I did run into some major frustration with gear, as the shutter on my preferred lens, the 240mm Heliar, decided it wasn’t going to trigger my studio strobes anymore. Adapt and overcome, a-la the US Marines – I pulled out another lens I have of the same focal length, but mounted in a modern shutter that never refuses to trigger my strobes, and carried on. Can I entirely fault the Heliar? Not really – perhaps it’s too much to expect that it trigger the strobes reliably, after all the shutter is nearly 70 years old. I’ll feel lucky if I work as well as that shutter when I’m 70.

Mr. Fitness capped the day off by not listening to directions while helping me strike the set so my studio-mate could get his backdrop and lighting arranged. He managed to completely release the background support on his side of the background, dropping it from maximum extension to fully collapsed in the blink of an eye, wrinkling the seamless paper and bending the pin on the other background support. To his credit, he did apologize for wrinkling the seamless.

Today was a big darkroom day. I started the morning off doing a major cleaning in the darkroom. I had been accumulating all these chemical storage bottles from back in the day when I did enlarging onto silver gelatin paper. I went through all of them, pouring the thoroughly exhausted remains of several batches of Dektol and Ansco 130 down the drain, followed by copious amounts of water. Most of the other bottles were fortunately empty. They all got packed up in plastic storage bins and put in the downstairs bathroom. Now I have enough space that I can put all my print developing trays under the sink when I’m running film in the Jobo, and the Jobo has a place to live other than the hall floor when I’m printing. Have I said before how tiny my darkroom is? It’s about 7′ by 8′, with a 6’3″ ceiling. It works quite well under the circumstances. Having gotten that out of the way, I ran four batches of sheet film in the Jobo. 15 sheets of 5×7 and four sheets of whole plate.
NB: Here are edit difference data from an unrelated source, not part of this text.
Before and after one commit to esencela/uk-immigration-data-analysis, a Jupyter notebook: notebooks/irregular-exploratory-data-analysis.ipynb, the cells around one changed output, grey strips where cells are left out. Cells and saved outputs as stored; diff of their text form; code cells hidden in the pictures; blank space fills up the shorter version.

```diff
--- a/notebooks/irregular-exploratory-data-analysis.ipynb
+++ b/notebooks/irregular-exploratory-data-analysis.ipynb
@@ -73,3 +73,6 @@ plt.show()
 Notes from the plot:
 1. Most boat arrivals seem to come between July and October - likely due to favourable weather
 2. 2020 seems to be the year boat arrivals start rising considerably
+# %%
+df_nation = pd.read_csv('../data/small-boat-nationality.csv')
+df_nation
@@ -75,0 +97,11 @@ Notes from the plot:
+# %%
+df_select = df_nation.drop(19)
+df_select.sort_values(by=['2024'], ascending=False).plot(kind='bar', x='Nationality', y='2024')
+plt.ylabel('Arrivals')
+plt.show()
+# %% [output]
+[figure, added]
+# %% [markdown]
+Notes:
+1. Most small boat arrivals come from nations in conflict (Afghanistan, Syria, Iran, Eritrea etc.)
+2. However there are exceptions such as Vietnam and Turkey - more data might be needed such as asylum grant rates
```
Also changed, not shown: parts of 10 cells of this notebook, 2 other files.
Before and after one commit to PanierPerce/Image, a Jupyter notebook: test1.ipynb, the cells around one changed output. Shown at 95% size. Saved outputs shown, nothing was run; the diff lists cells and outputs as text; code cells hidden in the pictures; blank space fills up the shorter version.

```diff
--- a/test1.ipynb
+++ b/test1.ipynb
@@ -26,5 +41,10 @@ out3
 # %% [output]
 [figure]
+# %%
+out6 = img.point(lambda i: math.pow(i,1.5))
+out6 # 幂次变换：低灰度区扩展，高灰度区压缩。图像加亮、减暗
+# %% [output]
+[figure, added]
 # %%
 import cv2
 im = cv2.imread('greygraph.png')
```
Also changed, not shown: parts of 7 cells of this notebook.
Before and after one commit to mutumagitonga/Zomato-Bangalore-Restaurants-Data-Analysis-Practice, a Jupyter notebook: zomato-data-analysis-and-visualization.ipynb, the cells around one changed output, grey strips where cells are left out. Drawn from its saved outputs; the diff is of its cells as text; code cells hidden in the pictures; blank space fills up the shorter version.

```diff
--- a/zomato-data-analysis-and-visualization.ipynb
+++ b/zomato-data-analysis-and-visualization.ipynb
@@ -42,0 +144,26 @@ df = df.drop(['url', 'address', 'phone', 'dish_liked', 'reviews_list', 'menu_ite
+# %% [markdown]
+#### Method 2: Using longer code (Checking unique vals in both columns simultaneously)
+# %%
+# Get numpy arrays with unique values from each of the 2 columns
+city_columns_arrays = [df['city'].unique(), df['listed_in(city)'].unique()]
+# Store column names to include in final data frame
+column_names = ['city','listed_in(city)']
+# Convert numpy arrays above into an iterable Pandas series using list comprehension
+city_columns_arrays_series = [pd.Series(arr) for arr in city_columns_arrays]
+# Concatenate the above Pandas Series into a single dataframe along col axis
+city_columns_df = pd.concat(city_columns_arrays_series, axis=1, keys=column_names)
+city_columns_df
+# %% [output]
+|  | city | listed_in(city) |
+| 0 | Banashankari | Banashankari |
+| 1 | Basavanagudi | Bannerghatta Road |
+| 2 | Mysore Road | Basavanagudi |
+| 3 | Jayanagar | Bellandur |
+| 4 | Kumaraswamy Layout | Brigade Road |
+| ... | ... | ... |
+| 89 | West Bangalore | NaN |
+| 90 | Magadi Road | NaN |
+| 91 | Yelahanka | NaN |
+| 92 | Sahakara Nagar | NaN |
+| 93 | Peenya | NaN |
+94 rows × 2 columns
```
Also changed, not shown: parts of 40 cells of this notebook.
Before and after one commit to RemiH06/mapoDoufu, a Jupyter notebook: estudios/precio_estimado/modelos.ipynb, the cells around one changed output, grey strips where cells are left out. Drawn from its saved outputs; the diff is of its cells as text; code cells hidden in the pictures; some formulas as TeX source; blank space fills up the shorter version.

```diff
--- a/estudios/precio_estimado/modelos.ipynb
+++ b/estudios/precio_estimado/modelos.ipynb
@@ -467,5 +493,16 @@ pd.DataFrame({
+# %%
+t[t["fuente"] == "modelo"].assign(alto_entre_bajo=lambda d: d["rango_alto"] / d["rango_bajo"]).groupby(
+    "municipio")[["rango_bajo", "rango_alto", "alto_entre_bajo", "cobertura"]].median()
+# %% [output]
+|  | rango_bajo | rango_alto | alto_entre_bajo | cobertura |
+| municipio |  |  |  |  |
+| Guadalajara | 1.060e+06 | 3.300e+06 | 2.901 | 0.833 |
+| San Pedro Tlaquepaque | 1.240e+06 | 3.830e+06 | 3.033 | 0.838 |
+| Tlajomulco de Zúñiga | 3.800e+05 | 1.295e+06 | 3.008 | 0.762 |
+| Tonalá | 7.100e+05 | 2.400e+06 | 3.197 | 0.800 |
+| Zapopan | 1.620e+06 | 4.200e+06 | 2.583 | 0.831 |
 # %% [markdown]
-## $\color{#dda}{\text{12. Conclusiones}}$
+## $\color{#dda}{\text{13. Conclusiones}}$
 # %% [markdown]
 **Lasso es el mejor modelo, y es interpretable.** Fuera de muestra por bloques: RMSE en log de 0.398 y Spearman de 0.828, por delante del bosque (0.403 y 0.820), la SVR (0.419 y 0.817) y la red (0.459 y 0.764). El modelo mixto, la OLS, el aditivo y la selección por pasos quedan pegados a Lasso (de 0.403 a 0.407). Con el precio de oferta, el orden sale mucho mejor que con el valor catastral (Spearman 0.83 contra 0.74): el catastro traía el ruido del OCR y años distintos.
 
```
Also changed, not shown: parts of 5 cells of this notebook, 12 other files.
I’ve got one more batch of 5×7 from Saturday to run, then I’m all caught up, and ready for NEXT weekend! I’ll go from a souping fiend to a printing fiend for the rest of October.